Let's continue last week’s discussion about goal setting, and explore how we commit to a goal.
When we’re setting a goal for something we’ve never done before, it means we can’t look into our past to determine whether or not we are going to be successful at it. When there is no past evidence of success, what determines whether or not we will be successful, is how well we’re able to commit.
If you set a goal last week to write your first YA book, I want you to take an honest calculation of your level of commitment. On a scale of 1-10 where is it at right now?
Looking at that number you can predict your future success.
Many people confuse “want” with commitment.

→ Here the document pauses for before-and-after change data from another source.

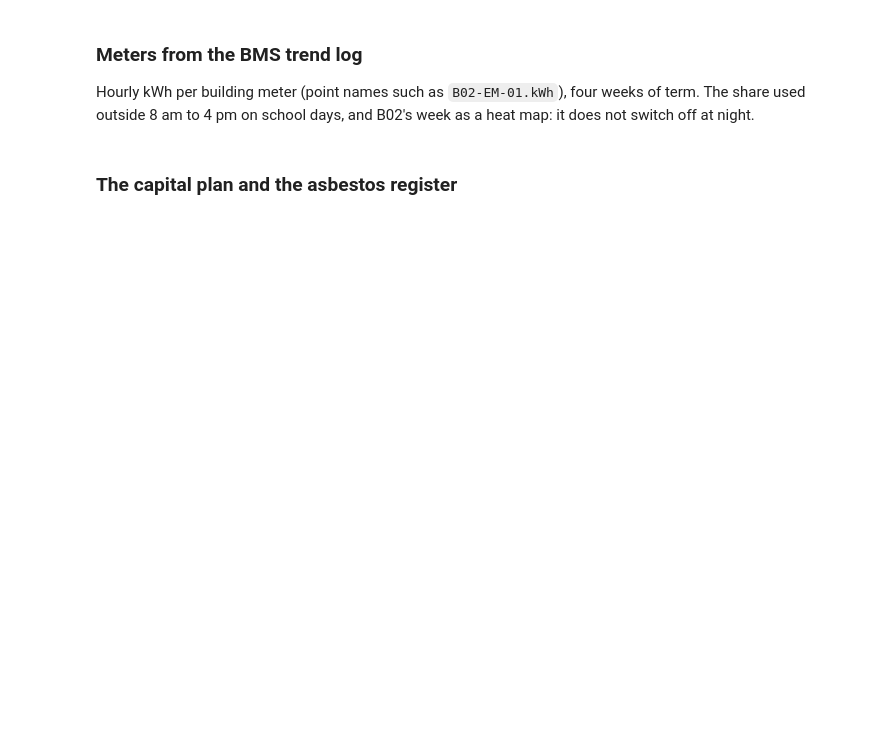
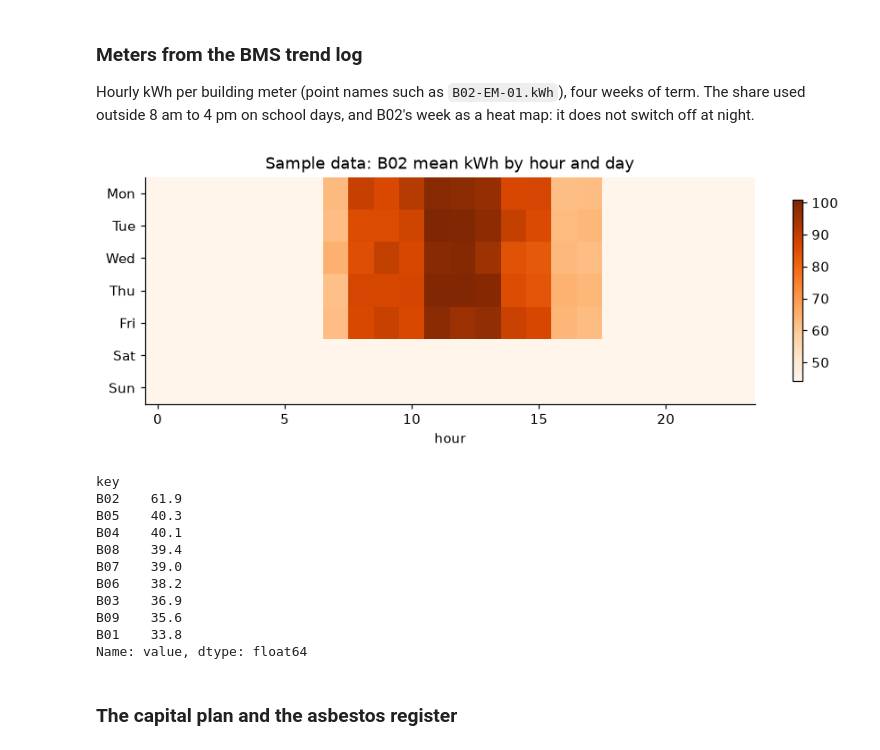
Before and after one commit to cjmuldoon/plotlay-school-campus, a Jupyter notebook: python/campus_buildings.ipynb, the cells around one changed output. Cells and saved outputs as stored; diff of their text form; code cells hidden in the pictures; blank space fills up the shorter version.

```diff
--- a/python/campus_buildings.ipynb
+++ b/python/campus_buildings.ipynb
@@ -188,14 +330,27 @@ Hourly kWh per building meter (point names such as `B02-EM-01.kWh`), four weeks
 8 am to 4 pm on school days, and B02's week as a heat map: it does not switch off at night.
 # %%
 tr = pd.read_csv(f'{S}/meter_trends.csv', parse_dates=['timestamp'])
-e = tr[tr.unit == 'kWh'].assign(key=lambda d: d.point.str[:3], wd=lambda d: d.timestamp.dt.weekday, hr=lambda d: d.timestamp.dt.hour)
+e = tr[tr.unit == 'kWh'].assign(key=lambda d: d.point.str[:3], wd=lambda d: d.timestamp.dt.day_of_week, hr=lambda d: d.timestamp.dt.hour)
 day = (e.wd < 5) & (e.hr >= 8) & (e.hr < 16)
 after = (e[~day].groupby('key').value.sum() / e.groupby('key').value.sum() * 100).round(1)
 assert (after - summary.set_index('key').after_hours_share_pct.dropna()).abs().max() < 0.11
 heat = e[e.key == 'B02'].pivot_table(index='wd', columns='hr', values='value', aggfunc='mean')
 fig, ax = plt.subplots(figsize=(10, 3)); im = ax.imshow(heat, aspect='auto', cmap='Oranges'); ax.set_yticks(range(7), ['Mon', 'Tue', 'Wed', 'Thu', 'Fri', 'Sat', 'Sun'])
 ax.set_xlabel('hour'); ax.set_title('Sample data: B02 mean kWh by hour and day'); plt.colorbar(im, ax=ax, shrink=.8); plt.show()
 after.sort_values(ascending=False)
+# %% [output]
+[figure, added]
+key
+B02    61.9
+B05    40.3
+B04    40.1
+B08    39.4
+B07    39.0
+B06    38.2
+B03    36.9
+B09    35.6
+B01    33.8
+Name: value, dtype: float64
 # %% [markdown]
 ### The capital plan and the asbestos register
 # %%
```
Also changed, not shown: parts of 15 cells of this notebook.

Your “want” to write a book might be at a 10. You might really want that book and you might even believe you can write it. But there is a difference when you’re committed. Committed means there is no other option but to achieve it.

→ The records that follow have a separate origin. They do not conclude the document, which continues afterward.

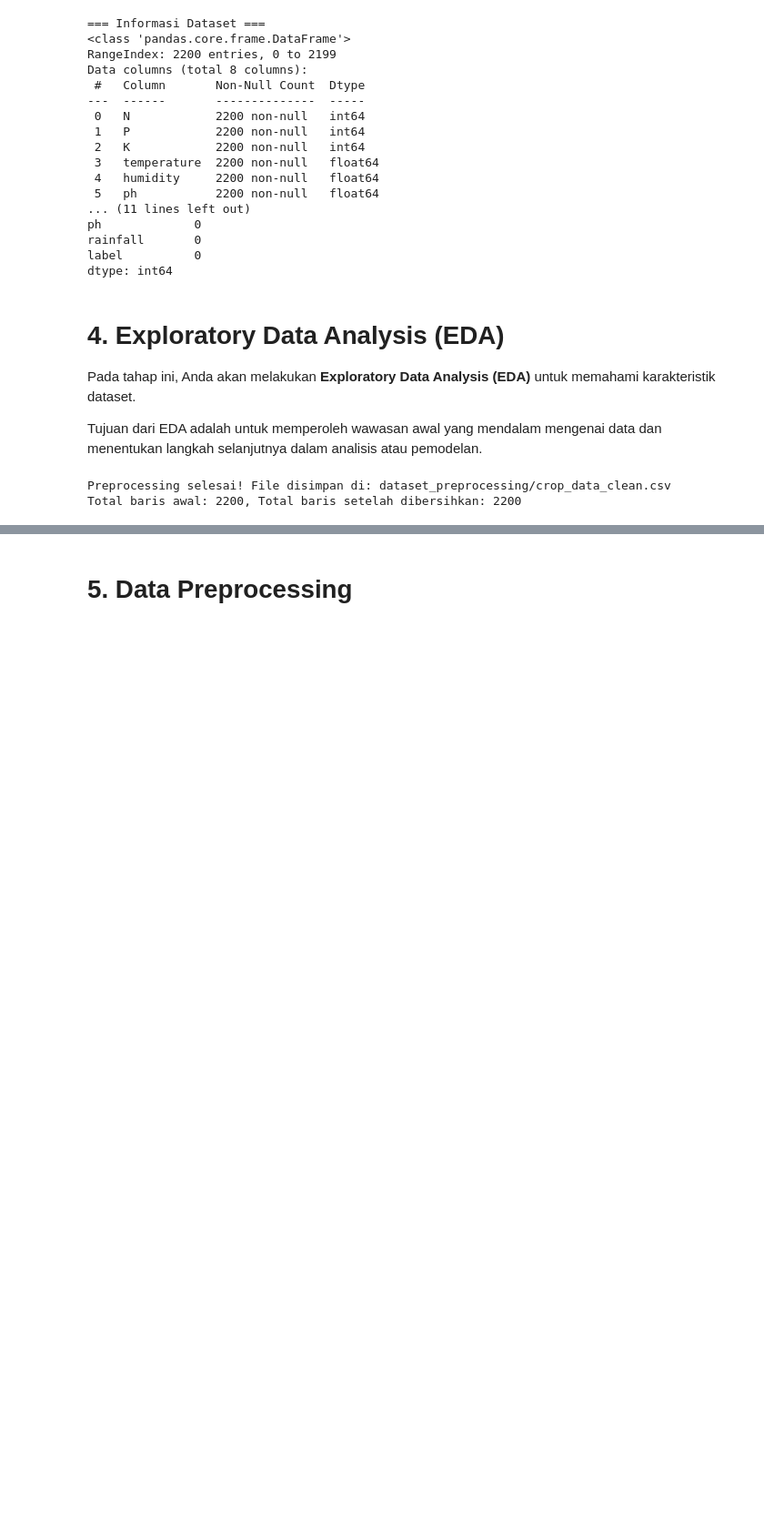
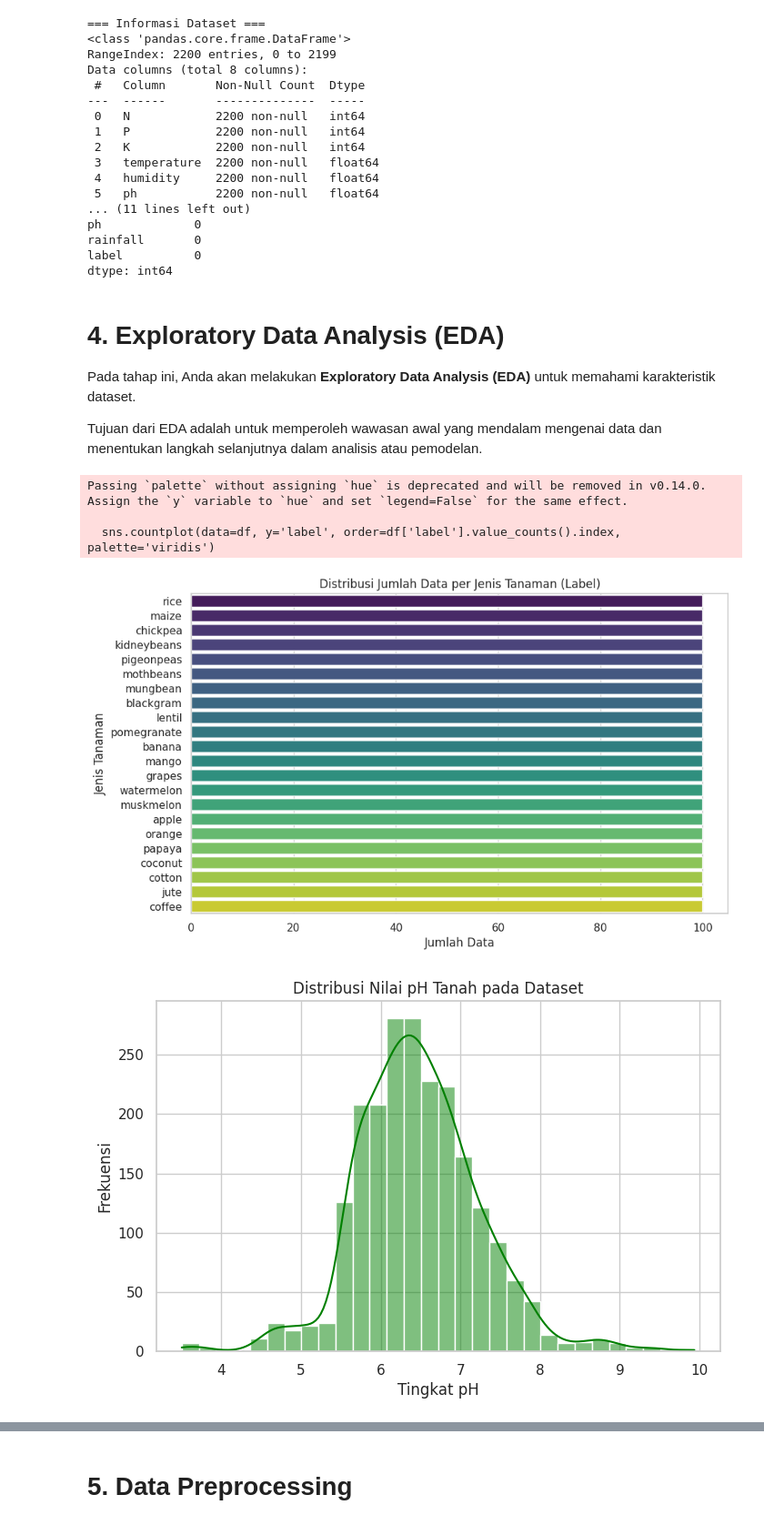
Before and after one commit to anggaalpawibowo/Eksperimen_SML_Angga, a Jupyter notebook: preprocessing/Eksperimen_Angga.ipynb, the cells around one changed output, grey strips where cells are left out. Shown at 91% size. Drawn from its saved outputs; the diff is of its cells as text; code cells hidden in the pictures; blank space fills up the shorter version.

Commit message:
replace EDA remove duplicate cleanup

```diff
--- a/preprocessing/Eksperimen_Angga.ipynb
+++ b/preprocessing/Eksperimen_Angga.ipynb
@@ -71,19 +71,50 @@ dtype: int64
 Pada tahap ini, Anda akan melakukan **Exploratory Data Analysis (EDA)** untuk memahami karakteristik dataset.
 
 Tujuan dari EDA adalah untuk memperoleh wawasan awal yang mendalam mengenai data dan menentukan langkah selanjutnya dalam analisis atau pemodelan.
-# %%
-# 1. Menghapus Data Duplikat
-df_clean = df.drop_duplicates()
-
-# 2. Menghapus baris kosong (jika ada)
-df_clean = df_clean.dropna()
-
-# 3. Menyimpan dataset bersih ke folder preprocessing
-clean_data_path = 'dataset_preprocessing/crop_data_clean.csv'
-df_clean.to_csv(clean_data_path, index=False)
-
-print(f"Preprocessing selesai! File disimpan di: {clean_data_path}")
-print(f"Total baris awal: {len(df)}, Total baris setelah dibersihkan: {len(df_clean)}")
-# %% [output]
-Preprocessing selesai! File disimpan di: dataset_preprocessing/crop_data_clean.csv
-Total baris awal: 2200, Total baris setelah dibersihkan: 2200
+# %%
+import matplotlib.pyplot as plt
+import seaborn as sns
+
+# Mengatur gaya visual grafik
+sns.set_theme(style="whitegrid")
+
+# ==========================================
+# 1. EDA KATEGORIKAL (Distribusi Target)
+# ==========================================
+plt.figure(figsize=(10, 6))
+# Menampilkan jumlah masing-masing jenis tanaman pada kolom 'label'
+sns.countplot(data=df, y='label', order=df['label'].value_counts().index, palette='viridis')
+plt.title('Distribusi Jumlah Data per Jenis Tanaman (Label)')
+plt.xlabel('Jumlah Data')
+plt.ylabel('Jenis Tanaman')
+plt.show()
+
+# ==========================================
+# 2. EDA UNIVARIATE (Distribusi Fitur Numerik)
+# ==========================================
+plt.figure(figsize=(8, 5))
+# Menampilkan sebaran data tingkat keasaman tanah (pH)
+sns.histplot(df['ph'], bins=30, kde=True, color='green')
+plt.title('Distribusi Nilai pH Tanah pada Dataset')
+plt.xlabel('Tingkat pH')
+plt.ylabel('Frekuensi')
+plt.show()
+
+# ==========================================
+# 3. EDA MULTIVARIATE (Korelasi Antar Fitur Numerik)
+# ==========================================
+plt.figure(figsize=(10, 8))
+# Memfilter hanya kolom angka untuk dihitung korelasinya
+kolom_numerik = df.select_dtypes(include=['float64', 'int64']).columns
+korelasi = df[kolom_numerik].corr()
+
+# Membuat Heatmap korelasi
+sns.heatmap(korelasi, annot=True, cmap='coolwarm', fmt=".2f", linewidths=0.5)
+plt.title('Heatmap Korelasi Antar Fitur (Suhu, Kelembaban, N, P, K, dll)')
+plt.show()
+# %% [output]
+Passing `palette` without assigning `hue` is deprecated and will be removed in v0.14.0. Assign the `y` variable to `hue` and set `legend=False` for the same effect.
+
+  sns.countplot(data=df, y='label', order=df['label'].value_counts().index, palette='viridis')
+[figure, added]
+[figure, added]
```
Also changed, not shown: parts of 1 cell of this notebook.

Commitment is a choice. It’s something we can choose to generate and live up to. What determines how well we are able to commit is whether or not we have a strong reason to do so.
What makes commitment hard for so many people, is the risk that goes along with it. When you’re committing to something at a level 10, you’re risking a lot. There is a risk of failure, loss (time and opportunities), and there is a risk of negative emotions (like regret, stress or uncertainty). That's the difference between wanting something or believing in something, there is no risk to that. The risk only comes with commitment.

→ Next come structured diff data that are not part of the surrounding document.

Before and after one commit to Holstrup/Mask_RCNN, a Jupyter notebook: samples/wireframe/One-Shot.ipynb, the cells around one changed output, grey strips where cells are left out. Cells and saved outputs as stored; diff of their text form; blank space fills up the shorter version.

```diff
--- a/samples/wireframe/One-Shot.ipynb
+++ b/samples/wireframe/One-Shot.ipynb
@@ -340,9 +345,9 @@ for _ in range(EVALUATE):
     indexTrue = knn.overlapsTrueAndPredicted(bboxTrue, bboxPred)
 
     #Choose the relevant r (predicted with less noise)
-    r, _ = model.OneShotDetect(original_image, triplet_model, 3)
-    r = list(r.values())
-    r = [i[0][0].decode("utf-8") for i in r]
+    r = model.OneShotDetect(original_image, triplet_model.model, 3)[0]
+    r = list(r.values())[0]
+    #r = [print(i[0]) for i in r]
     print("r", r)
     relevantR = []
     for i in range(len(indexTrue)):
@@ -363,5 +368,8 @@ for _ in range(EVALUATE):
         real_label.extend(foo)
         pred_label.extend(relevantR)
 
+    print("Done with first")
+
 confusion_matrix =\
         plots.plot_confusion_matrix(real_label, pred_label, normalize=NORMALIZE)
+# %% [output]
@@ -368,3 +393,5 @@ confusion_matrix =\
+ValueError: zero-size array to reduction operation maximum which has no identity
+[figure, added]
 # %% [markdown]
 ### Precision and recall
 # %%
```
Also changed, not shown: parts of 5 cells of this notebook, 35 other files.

There is nothing wrong with you if you find commitment hard. Your brain just understands that there is a risk, and you haven’t yet convinced it that the risk is worth it.
What I’ve also seen happen to writers–if they go so far as to commit to writing a YA novel– is that their brain suddenly offers many alternatives. What about this blog post? What about working harder at my job? What this other story idea? What about exercising? Or cooking?
The brain keeps looking for different opportunities, trying to get out of that scary commitment. You've probably had this happen to you, where you commit to an idea, and then suddenly, you find yourself focusing on all the other story ideas you want to write.
You need a strong reason, even after you’ve made the commitment. You’re asking a lot of yourself, you need a good reason for it.
If you have a strong enough reason, commitment can be easy.
So let’s talk about how to get that.
The first you need to do is decide what you want. Listen to the last podcast on goal setting if you need help with this.
Decide what it is that you want, and when you want it.
Then complete our 6-page FREE WORKBOOK on Defining a Reason.
There are many things to consider when you’re writing your strong reason. It will take you multiple edits and you should keep refining it. But when you have it, write it down, stick it to your computer and read it every day. Remind you yourself why you are committed. Remind yourself that this risk is worth taking.
One of the benefits of joining a coaching program that requires an investment is that you’re a lot more likely to commit to your goal. Once you've made that investment, you’ve committed.
Need more help defining a Reason?
Post in the Blockbuster YA Community Forum for free coaching and support.